The government’s chance of meeting its self-imposed deadline of publishing the transformation strategy before Christmas have once again narrowed as critics accuse ministers of trying to “sneak it out” as parliament rises for recess.
Data is expected to be a major part of the Government Transformation Strategy - Photo credit: Fotolia
The publication of the strategy, which was first mooted at the end of last year, was pencilled in for the start of 2016, but Brexit and changes to government leadership have pushed it back.
The Cabinet Office said in the autumn that the strategy would be published “before Christmas” and it was thought that this effectively meant it coming out this week, before parliament rises for recess on Wednesday.
But in a statement sent to PublicTechnology today, a spokesman for the Cabinet Office said only that it would be published “in due course”.
The latest delay could be due to discussions within Whitehall about feedback on the strategy – a draft of which has been ready for a number of weeks – but pressure is mounting on the government to publish the document.
“Further delays in publishing the digital strategy suggest that the government is not making it a priority. This is a mistake,” the Institute for Government’s programme director Daniel Thornton told PublicTechnology. “Momentum needs to be kept up.”
Meanwhile, shadow digital minster Louise Haigh has accused the government of lacking digital ambition and attempting to “dampen down” expectations with its continued delays.
“Industry, tech start-ups, consumers and commentators are worried it is late because they have so little to say, and the fact they are looking to sneak it out at the end of the parliamentary session tells you all you need to know about this government’s ambitions for digital: second-best, an after-thought,” said Haigh.
However, Matthew Trimming, founder of consultancy META, sounded a note of caution, saying that the government was better to wait until the strategy was completed properly, rather than "rushing to meet an arbitrary deadline".
Initially billed as a digital strategy, the document has also seen a significant shift in tone, now known simply as the “Government Transformation Strategy”. According to those who have seen the document, it now puts digital into a whole of government context and calls for a more fundamental shake-up of Whitehall’s processes.
It is thought that the first version of the strategy was written and ready for publication before the UK’s vote to leave the European Union changed the political landscape, bringing with it a new prime minister, new ministers and new priorities for the civil service.
Shortly after the referendum, the Government Digital Service saw a surprise change in leadership, as Stephen Foreshew-Cain was replaced by the Department for Work and Pensions’ business transformation director Kevin Cunnington.

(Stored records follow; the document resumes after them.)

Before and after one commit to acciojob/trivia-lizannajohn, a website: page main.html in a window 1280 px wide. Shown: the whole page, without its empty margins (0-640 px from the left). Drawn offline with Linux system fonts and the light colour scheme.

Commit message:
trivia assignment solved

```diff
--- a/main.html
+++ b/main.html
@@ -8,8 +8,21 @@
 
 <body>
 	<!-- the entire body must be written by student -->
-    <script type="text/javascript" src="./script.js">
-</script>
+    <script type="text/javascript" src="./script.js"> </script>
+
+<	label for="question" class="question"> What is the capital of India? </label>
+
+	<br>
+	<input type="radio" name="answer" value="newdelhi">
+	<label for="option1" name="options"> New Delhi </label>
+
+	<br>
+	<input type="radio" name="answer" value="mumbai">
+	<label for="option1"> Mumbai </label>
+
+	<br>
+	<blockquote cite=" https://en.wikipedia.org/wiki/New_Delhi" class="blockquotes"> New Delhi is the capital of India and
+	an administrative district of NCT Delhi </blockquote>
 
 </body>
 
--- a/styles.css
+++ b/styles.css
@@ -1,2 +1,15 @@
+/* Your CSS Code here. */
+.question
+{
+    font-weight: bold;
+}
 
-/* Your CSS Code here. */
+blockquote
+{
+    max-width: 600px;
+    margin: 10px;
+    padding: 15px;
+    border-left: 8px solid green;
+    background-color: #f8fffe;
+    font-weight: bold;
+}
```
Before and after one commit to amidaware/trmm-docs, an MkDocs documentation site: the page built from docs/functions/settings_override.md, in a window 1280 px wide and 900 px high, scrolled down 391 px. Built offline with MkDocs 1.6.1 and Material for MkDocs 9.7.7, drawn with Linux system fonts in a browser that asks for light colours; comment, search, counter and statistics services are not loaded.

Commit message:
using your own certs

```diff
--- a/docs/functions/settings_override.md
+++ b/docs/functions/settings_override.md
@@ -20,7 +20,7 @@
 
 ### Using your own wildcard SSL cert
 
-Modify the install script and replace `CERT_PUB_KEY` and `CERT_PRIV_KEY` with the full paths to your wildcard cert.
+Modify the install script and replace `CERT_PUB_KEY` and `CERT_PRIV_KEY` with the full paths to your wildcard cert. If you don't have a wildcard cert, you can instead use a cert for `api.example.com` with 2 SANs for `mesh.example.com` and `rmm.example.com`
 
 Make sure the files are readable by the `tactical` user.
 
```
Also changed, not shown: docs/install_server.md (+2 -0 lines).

It is likely this prompted a rethink of both the role of GDS and of digital in government.
PublicTechnology understands that there is likely to be a separate document published that looks at the future of GDS, and that will set out its priorities along similar lines to those discussed by Cunnington in previous interviews and blogposts.
This was for GDS to focus on three broad areas: to support, enable and assure.
Within the enable strand is a plan to create a profession for digital, data and technology within the civil service, while the support strand will focus on digital skills training for civil servants and citizens.
The assurance strand will focus on GOV.UK Verify and data, with data also expected to be a major focus of the main Government Transformation Strategy and to include the creation of the role of chief data officer for government, after the current open data champion Paul Malty announced earlier this year that he was leaving GDS at Christmas.
Paul Maltby claims councils must first renew ageing infrastructure before realising the benefits of machine learning and automation
Island’s local authority recruits for a range of leaders to fulfil transformation plan
Chief technology officer Ben Denison discusses how the organisation is using technology to get on top of increasingly vast and complex cases of bribery, fraud, and corruption
Publicly owned broadcaster asks for market input
The cautionary tale of the Leicestershire teenager who hacked high-ranking officials of NATO allies shows the need for improved password security
Which? said a lack of knowledge about data among consumers had led to suspicion and doubt over useful innovations
Calm has turned a section of the 57,509-word EU document into a sleep-inducing audio book
BT's Konstantinos Karagiannis explains ethical hacking and why it's important to exploit vulnerabilities